A citation of any online dictionary or thesaurus should include the following information:
- headword of the entry cited (in quotes)
- title of the source (in italics)
- date the dictionary or thesaurus was published, posted, or revised (Use the copyright date noted at the bottom of this and every page of the Merriam-Webster Dictionary.)
- full URL of the site (up to and including the file name)
- date you accessed the dictionary (in parentheses)
Here are three ways you might cite the entry for hacker in the Merriam-Webster Online Dictionary, if you accessed it on May 8, 2011.
"hacker." Merriam-Webster.com. 2011. http://www.merriam-webster.com (8 May 2011). MLA Style: "hacker." Merriam-Webster.com. Merriam-Webster, 2011. Web. 8 May 2011.
APA Style: hacker. 2011. In Merriam-Webster.com. Retrieved May 8, 2011, from http://www.merriam-webster.com/dictionary/hacker
There is no universally accepted standard for citing online sources, but it is generally adequate to indicate the document's Web address, or URL (uniform resource locator), somewhere in the citation, usually following the date on which the electronic document was published, posted, or last revised (if known).
Thus a typical citation of an online source would show the author's name, the title of the document, the title of the complete work (such as the name of a periodical) in italics, the date, and the full URL. A URL is composed of the protocol used (such as http for Web pages; other less common protocols include gopher, ftp, and telnet), the server's identification, the directory path, and the file's name.
Here are a five sample citations of online sources:
Agmon, Eytan. "Beethoven's Op. 81a and the Psychology of Loss." Music Theory Online 2, 4 (1996).
Davies, Al. 1997. Mitral Valvular Prolapse Syndrome. Medical Reporter 2, 11 (Feb.). http://www.dash.com/netro/nwx/tmr/tmr0297/valvular0297.html
Thursby, Ray. "Hopping into hybrids." Salon.com. Aug. 2000. http://www.salon.com/business/feature/2000/08/15/hybrid/index.html
In many cases it is necessary or desirable to include the date of access as well. Note that the date of access will often be the only date shown, since many online documents do not include dates.
Walker, John. "Resources for Learning French." http://www.fourmilab.ch/francais/1french.html (12 Aug. 2007).
Periodicals published on paper that happen to be accessed online may be cited just like normal periodicals, with no acknowledgment of their online status, if it is clear that the text has not been altered for the online version.

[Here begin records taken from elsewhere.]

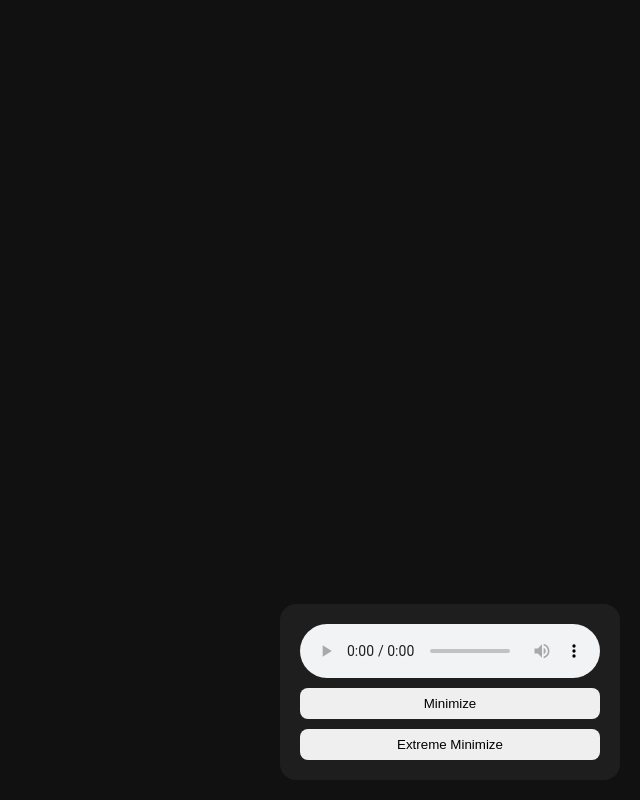
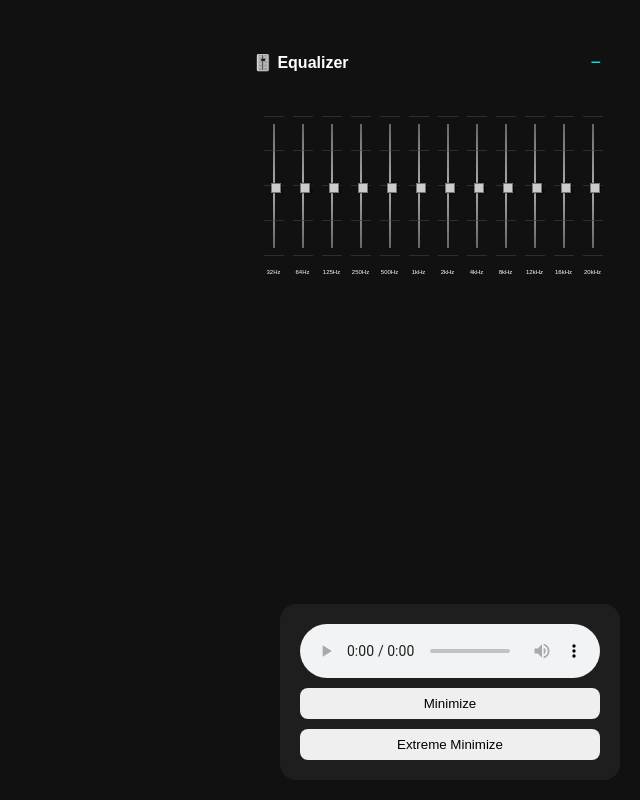
Before and after one commit to yuda2525/Test2x, a plain HTML site: page index.html in a window 1280 px wide. Shown: the whole page, without its empty margins (640-1280 px from the left). Drawn offline with Linux system fonts and the light colour scheme.

Commit message:
Update index.html

```diff
--- a/index.html
+++ b/index.html
@@ -101,6 +101,138 @@
     #fileInput {
       display: none;
     }
+
+  .eq-wrapper {
+    display: flex;
+    flex-direction: column;
+    align-items: center;
+    padding: 12px;
+    width: 92vw;
+    max-width: 360px;
+    position: fixed;
+    top: 20px;
+    right: 15px;
+    background: transparent;
+    z-index: 9999;
+  }
+
+  .eq-header {
+    display: flex;
+    justify-content: space-between;
+    align-items: center;
+    width: 100%;
+    color: #fff;
+  }
+
+  .eq-container {
+    display: flex;
+    gap: 1px;
+    margin-top: 10px;
+    transition: max-height 0.3s ease;
+  }
+
+  .eq-sliders {
+    display: flex;
+    gap: 8px;
+    padding: 12px 0;
+    justify-content: center;
+    flex-direction: column;
+    align-items: center;
+    width: 28px;
+    position: relative;
+  }
+
+  .slider-wrapper {
+    position: relative;
+    height: 140px;
+    width: 20px;
+    background: none;
+  }
+
+  .slider-wrapper::before {
+    content: '';
+    position: absolute;
+    top: 8px;
+    bottom: 8px;
+    left: 50%;
+    width: 2px;
+    background: linear-gradient(to bottom, #666, #aaa, #666);
+    transform: translateX(-50%);
+  }
+
+  .slider-lines {
+    position: absolute;
+    width: 100%;
+    height: 100%;
+    display: flex;
+    flex-direction: column;
+    justify-content: space-between;
+  }
+
+  .slider-lines span {
+    height: 1px;
+    background: #444;
+    opacity: 0.6;
+  }
+
+  .slider {
+    position: absolute;
+    width: 140px;
+    height: 20px;
+    transform: rotate(270deg);
+    top: 50%;
+    left: 50%;
+    translate: -50% -50%;
+    background: transparent;
+    appearance: none;
+    z-index: 2;
+  }
+
+  .slider::-webkit-slider-thumb {
+    appearance: none;
+    width: 10px;
+    height: 10px;
+    background: #ccc;
+    border: 1px solid #777;
+    box-shadow: 0 1px 2px #000a;
+    cursor: pointer;
+  }
+
+  .slider::-moz-range-thumb {
+    width: 10px;
+    height: 10px;
+    background: #ccc;
+    border: 1px solid #777;
+    box-shadow: 0 1px 2px #000a;
+    cursor: pointer;
+  }
+
+  .freq-label {
+    margin-top: 5px;
+    font-size: 6px;
+    color: #ffffff;
+    text-align: center;
+  }
+
+  .minimized {
+    display: none !important;
+  }
+
+  #eqToggleBtn {
+    background: none;
+    border: none;
+    color: #0ff;
+    font-size: 18px;
+    cursor: pointer;
+  }
+
+@media (max-width: 600px) {
+  #eqPanel {
+    width: 90vw;
+    left: 5vw;
+  }
+}
+
   </style>
 </head>
 <body>
@@ -111,6 +243,14 @@
 
   <!-- Tap area -->
   <div id="tapArea"></div>
+
+<div class="eq-wrapper" id="eqWrapper">
+  <div class="eq-header">
+    <h4>🎚️ Equalizer</h4>
+    <button id="eqToggleBtn">−</button>
+  </div>
+  <div class="eq-container" id="eqContainer"></div>
+</div>
 
   <!-- Player Full -->
   <div id="player">
@@ -137,6 +277,71 @@
     const bgVideo = document.getElementById("bgVideo");
     const bgImage = document.getElementById("bgImage");
     const audio = document.getElementById("audio");
+
+
+
+  const eqFrequencies = [
+    32, 64, 125, 250, 500, 1000,
+    2000, 4000, 8000, 12000, 16000, 20000
+  ];
+
+  const eqContainer = document.getElementById("eqContainer");
+  const eqToggleBtn = document.getElementById("eqToggleBtn");
+
+  function createEQSliders() {
+    if (!eqContainer) return;
+
+    eqContainer.innerHTML = ""; // Clear existing sliders
+    eqContainer.style.display = "flex";
+
+    eqFrequencies.forEach(freq => {
+      const sliderDiv = document.createElement("div");
+      sliderDiv.className = "eq-sliders";
+
+      const wrapper = document.createElement("div");
+      wrapper.className = "slider-wrapper";
+
+      const lines = document.createElement("div");
+      lines.className = "slider-lines";
+      for (let i = 0; i < 5; i++) {
+        lines.appendChild(document.createElement("span"));
+      }
+
+      const slider = document.createElement("input");
+      slider.type = "range";
+      slider.min = 0;
+      slider.max = 100;
+      slider.value = 50;
+      slider.className = "slider";
+
+      slider.addEventListener("input", () => {
+        const val = parseInt(slider.value);
+        const db = (val - 50) / 5;
+        console.log(`Freq: ${freq} Hz, Gain: ${db} dB`);
+        // if (eqNodes[i]) eqNodes[i].gain.value = db;
+      });
+
+      wrapper.appendChild(lines);
+      wrapper.appendChild(slider);
+
+      const label = document.createElement("div");
+      label.className = "freq-label";
+      label.innerText = freq >= 1000 ? `${freq / 1000}kHz` : `${freq}Hz`;
+
+      sliderDiv.appendChild(wrapper);
+      sliderDiv.appendChild(label);
+      eqContainer.appendChild(sliderDiv);
+    });
+  }
+
+  eqToggleBtn.addEventListener("click", () => {
+    eqContainer.classList.toggle("minimized");
+    eqToggleBtn.textContent = eqContainer.classList.contains("minimized") ? "+" : "−";
+  });
+
+  createEQSliders();
+
+
 
     let lastTap = 0;
 
```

References to mailing lists or newsgroup postings should begin with the author's name, include the subject line (or a made-up descriptive subject line), and provide the name and electronic address of the mailing-list server or newsgroup and the date posted. A personal e-mail message can be called "Personal communication" with no mention of its electronic medium.
Marchand, Jim. "L'humour de Berceo." (1 Oct. 1997).
Medieval Texts Discussion List.
Massey, Neil. "Year 2000 and Sendmail 8.86." (1 Oct. 1997). comp.mail.sendmail
Many mailing-list discussions are archived after messages are posted. Archives are usually maintained on the mailing list's server and may also be available through a Web page. An archived message is cited in its original form unless the message was accessed through a Web server rather than the list server or newsgroup.
McCarty, Willard. "The Fate of Universities." 13 June 1997. Humanist Discussion Group. http://www.iath.virginia.edu/lists_archive/ Humanist/v11/0097.html
Note: Since many online sources are highly subject to change or deletion, any online text likely to be cited—including personal e-mail messages—should always be either downloaded onto a disk or printed out and stored on paper (with a notation of the date accessed) as a permanent record.